Lean supply chain, Pt. 3: accountability in demand forecasting
- May 18th, 2015
- By: Scott Robinson
Demand forecasting is problematic for a number of reasons, but its importance in the lean supply chain is obvious. Getting control of the forecasting process may require a re-thinking of who is contributing to the process within the enterprise and how various contributors approach forecasting.
Process and planning expert Jakob Bjorklund has suggested that one issue that may compromise the accuracy of demand forecasting is accountability for the process.
“It is imperative,” he said, “that a manufacturing enterprise assign demand forecasting to an independent party within the company that has more of a holistic point of view than would sales, manufacturing or any other specific department.”
Increased demand forecasting accuracy means lower inventory levels and enhanced customer service, he said, and those are very desirable goals – but in pursuit of those goals, many companies disseminate responsibility for demand forecasting across all of the departments it affects. This is an innocent mistake, but it can introduce error in forecasting.
In Bjorklund’s example, demand forecasting in the hands of the sales department may lead to overly optimistic projections; manufacturing operations, on the other hand, may introduce overly cautious projections, erring on the side of conservatism.
Getting everyone’s input into the process is not a bad thing in itself, he said, but in the end, no single individual or department ends up being accountable for the accuracy of the demand forecasting process, and this is a problem: “It is not surprising that, as a result, this crucial role tends to fall between chairs in many enterprises,” he said.

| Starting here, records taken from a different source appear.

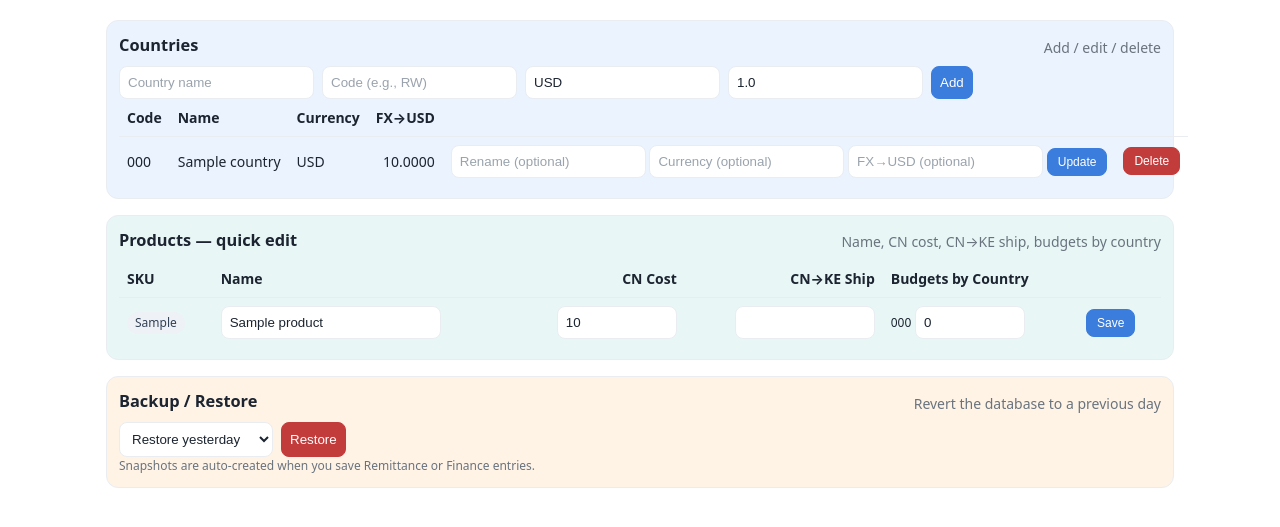
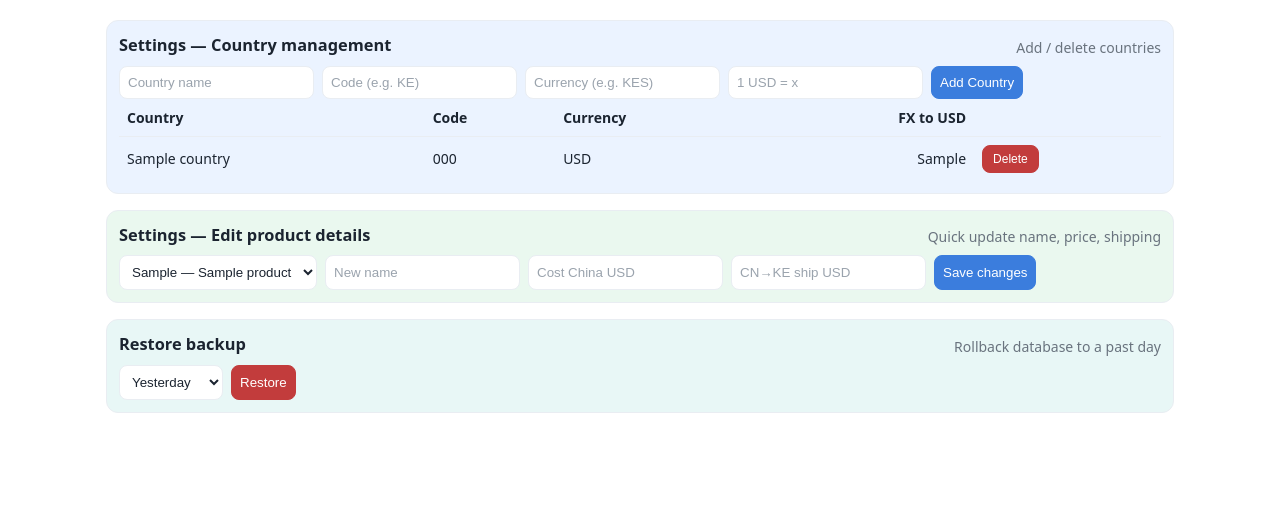
Before and after one commit to EAS-COD-System/eas, a Flask app: template templates/settings.html in a window 1280 px wide. Shown: the part 96-623 px from the top of the page. Run offline with Flask 3, Linux system fonts and the light colour scheme; the template is opened without the code that fills it: most values are stand-ins (such as "Sample title", 1, 10 or a date in 2020).

Commit message:
Update settings.html

```diff
--- a/templates/settings.html
+++ b/templates/settings.html
@@ -1,84 +1,67 @@
 {% extends "base.html" %}
 {% block content %}
-
 <div class="section s-blue">
-  <div class="section-h"><h3 style="margin:0">Countries</h3><span class="muted">Add / edit / delete</span></div>
+  <div class="section-h"><h3 style="margin:0">Settings — Country management</h3><span class="muted">Add / delete countries</span></div>
   <form method="post" action="{{ url_for('add_country') }}">
     <div class="form-row">
       <input name="country" placeholder="Country name" required>
-      <input name="code" placeholder="Code (e.g., RW)" required>
-      <input name="currency" value="USD" placeholder="Currency" required>
-      <input type="number" step="0.0001" name="fx_to_usd" value="1.0" placeholder="FX→USD">
-      <button class="btn">Add</button>
+      <input name="code" placeholder="Code (e.g. KE)" maxlength="2" required>
+      <input name="currency" placeholder="Currency (e.g. KES)" required>
+      <input type="number" step="0.0001" name="fx_to_usd" placeholder="1 USD = x" required>
+      <button class="btn">Add Country</button>
     </div>
   </form>
+
+  <div class="table-wrap">
     <table class="table">
-    <tr><th>Code</th><th>Name</th><th>Currency</th><th class="num">FX→USD</th><th></th><th></th></tr>
+      <tr><th>Country</th><th>Code</th><th>Currency</th><th class="num">FX to USD</th><th></th></tr>
       {% for c in countries %}
         <tr>
-        <td>{{ c.code }}</td>
-        <td>{{ c.country }}</td>
-        <td>{{ c.currency }}</td>
-        <td class="num">{{ '%.4f'|format(c.fx_to_usd or 1) }}</td>
+          <td>{{ c.country }}</td><td>{{ c.code }}</td><td>{{ c.currency }}</td><td class="num">{{ c.fx_to_usd }}</td>
           <td>
-          <form method="post" action="{{ url_for('edit_country') }}">
-            <input type="hidden" name="code" value="{{ c.code }}">
-            <input name="country" placeholder="Rename (optional)">
-            <input name="currency" placeholder="Currency (optional)">
-            <input type="number" step="0.0001" name="fx_to_usd" placeholder="FX→USD (optional)">
-            <button class="btn small">Update</button>
-          </form>
-        </td>
-        <td>
-          <form method="post" action="{{ url_for('delete_country') }}" onsubmit="return confirm('Delete {{ c.code }}?');">
-            <input type="hidden" name="code" value="{{ c.code }}">
+            <form method="post" action="{{ url_for('delete_country') }}" onsubmit="return confirm('Delete country {{ c.country }}?');">
+              <input type="hidden" name="id" value="{{ c.id }}">
               <button class="btn danger small">Delete</button>
             </form>
           </td>
         </tr>
       {% endfor %}
+      {% if not countries %}
+        <tr><td colspan="5" class="muted">No countries configured</td></tr>
+      {% endif %}
     </table>
+  </div>
+</div>
+
+<div class="section s-green">
+  <div class="section-h"><h3 style="margin:0">Settings — Edit product details</h3><span class="muted">Quick update name, price, shipping</span></div>
+  <form method="post" action="{{ url_for('edit_product_settings') }}">
+    <div class="form-row">
+      <select name="product_sku">
+        {% for p in products %}
+          <option value="{{ p.product_sku }}">{{ p.product_sku }} — {{ p.product_name }}</option>
+        {% endfor %}
+      </select>
+      <input name="product_name" placeholder="New name">
+      <input type="number" step="0.01" name="cost_cn_usd" placeholder="Cost China USD">
+      <input type="number" step="0.01" name="default_cnke_ship_usd" placeholder="CN→KE ship USD">
+      <button class="btn">Save changes</button>
+    </div>
+  </form>
 </div>
 
 <div class="section s-teal">
-  <div class="section-h"><h3 style="margin:0">Products — quick edit</h3><span class="muted">Name, CN cost, CN→KE ship, budgets by country</span></div>
-  <table class="table">
-    <tr><th>SKU</th><th>Name</th><th class="num">CN Cost</th><th class="num">CN→KE Ship</th><th>Budgets by Country</th><th></th></tr>
-    {% for p in products %}
-      <tr>
-        <form method="post" action="{{ url_for('edit_product') }}">
-          <td><span class="badge">{{ p.product_sku }}</span><input type="hidden" name="product_sku" value="{{ p.product_sku }}"></td>
-          <td><input name="product_name" value="{{ p.product_name }}" style="min-width:220px"></td>
-          <td class="num"><input type="number" step="0.01" name="cost_cn_usd" value="{{ p.cost_cn_usd or 0 }}" style="width:120px"></td>
-          <td class="num"><input type="number" step="0.01" name="default_cnke_ship_usd" value="{{ p.default_cnke_ship_usd or 0 }}" style="width:140px"></td>
-          <td>
-            {% for c in countries if c.code != 'CN' %}
-              <div class="inline">
-                <label class="small">{{ c.code }}</label>
-                <input type="number" step="0.01" name="budget_{{ c.code }}" value="{{ budgets.get(p.product_sku, {}).get(c.code, 0) }}" style="width:110px">
-              </div>
-            {% endfor %}
-          </td>
-          <td><button class="btn small">Save</button></td>
-        </form>
-      </tr>
-    {% endfor %}
-    {% if not products %}<tr><td colspan="6" class="muted">No products</td></tr>{% endif %}
-  </table>
-</div>
-
-<div class="section s-orange">
-  <div class="section-h"><h3 style="margin:0">Backup / Restore</h3><span class="muted">Revert the database to a previous day</span></div>
-  <form method="post" action="{{ url_for('restore') }}" onsubmit="return confirm('Restore snapshot? This will overwrite current data.');">
+  <div class="section-h"><h3 style="margin:0">Restore backup</h3><span class="muted">Rollback database to a past day</span></div>
+  <form method="post" action="{{ url_for('restore_backup') }}">
     <div class="form-row">
-      <select name="which">
-        <option value="yesterday">Restore yesterday</option>
-        <option value="two_days">Restore 2 days ago</option>
+      <select name="days_back">
+        <option value="1">Yesterday</option>
+        <option value="2">2 days ago</option>
+        <option value="3">3 days ago</option>
+        <option value="7">7 days ago</option>
       </select>
       <button class="btn danger">Restore</button>
     </div>
   </form>
-  <div class="muted small">Snapshots are auto-created when you save Remittance or Finance entries.</div>
 </div>
-
 {% endblock %}
```
Lines whose indentation alone changed are shown as unchanged.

Identifying a proper accountable authority within the company to master and monitor demand forecasting, he said, is a crucial component in improving forecasting accuracy.